« Reply #61 on: February 18, 2016, 10:51:22 AM »
Fun Zombie Thread!

I'm an INFJ (have also tested as INFP) woman married to an ISTP man.

My husband is so good at living in the moment and having fun while I'm a worrier and a planner and a weight of the world type person. He gets me out of my own head and is my perfect balance.

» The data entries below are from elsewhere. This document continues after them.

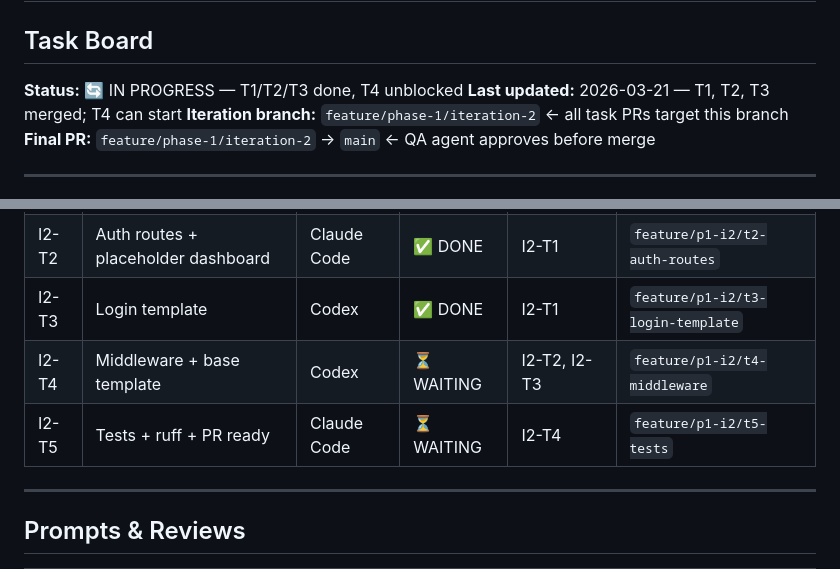
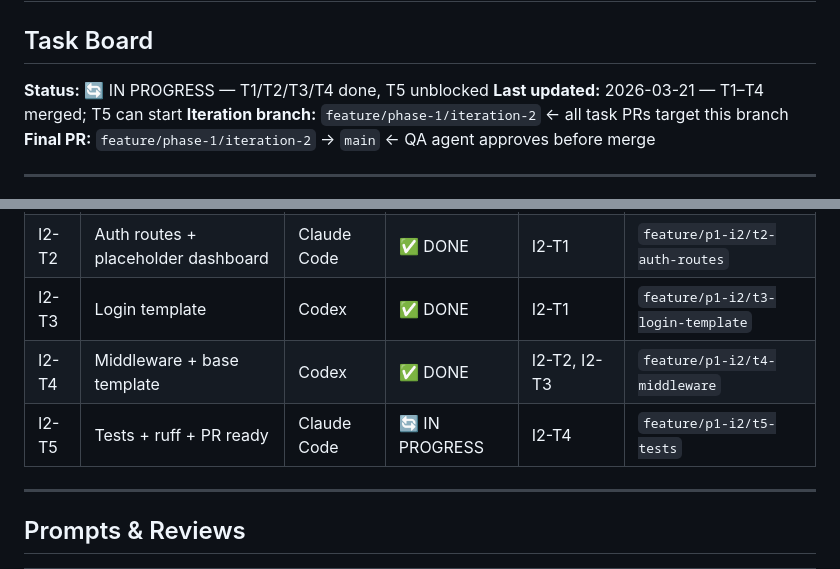
Before and after one commit to NewWorldSolution/cashflow-tracker, a Markdown page: iterations/p1-i2/tasks.md, 2 parts joined by grey strips. GitHub-like rendering.

Commit message:
docs: mark T4 DONE, T5 IN PROGRESS

```diff
--- a/iterations/p1-i2/tasks.md
+++ b/iterations/p1-i2/tasks.md
@@ -1,8 +1,8 @@
 # P1-I2 — Authentication: Login, Logout, Session Protection
 ## Task Board
 
-**Status:** 🔄 IN PROGRESS — T1/T2/T3 done, T4 unblocked
-**Last updated:** 2026-03-21 — T1, T2, T3 merged; T4 can start
+**Status:** 🔄 IN PROGRESS — T1/T2/T3/T4 done, T5 unblocked
+**Last updated:** 2026-03-21 — T1–T4 merged; T5 can start
 **Iteration branch:** `feature/phase-1/iteration-2` ← all task PRs target this branch
 **Final PR:** `feature/phase-1/iteration-2` → `main` ← QA agent approves before merge
 
@@ -29,8 +29,8 @@ T5 closes the iteration — runs last.
 | I2-T1 | Auth service layer             | Codex       | ✅ DONE    | —            | `feature/p1-i2/t1-auth-service` |
 | I2-T2 | Auth routes + placeholder dashboard | Claude Code | ✅ DONE    | I2-T1        | `feature/p1-i2/t2-auth-routes`  |
 | I2-T3 | Login template                 | Codex       | ✅ DONE    | I2-T1        | `feature/p1-i2/t3-login-template` |
-| I2-T4 | Middleware + base template     | Codex       | ⏳ WAITING | I2-T2, I2-T3 | `feature/p1-i2/t4-middleware`   |
-| I2-T5 | Tests + ruff + PR ready        | Claude Code | ⏳ WAITING | I2-T4        | `feature/p1-i2/t5-tests`        |
+| I2-T4 | Middleware + base template     | Codex       | ✅ DONE    | I2-T2, I2-T3 | `feature/p1-i2/t4-middleware`   |
+| I2-T5 | Tests + ruff + PR ready        | Claude Code | 🔄 IN PROGRESS | I2-T4        | `feature/p1-i2/t5-tests`        |
 
 ---
 
```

As for what he gets from me, I think he has learned to consider other people's feelings and the world in general. He is much more thoughtful now than he was ten years ago.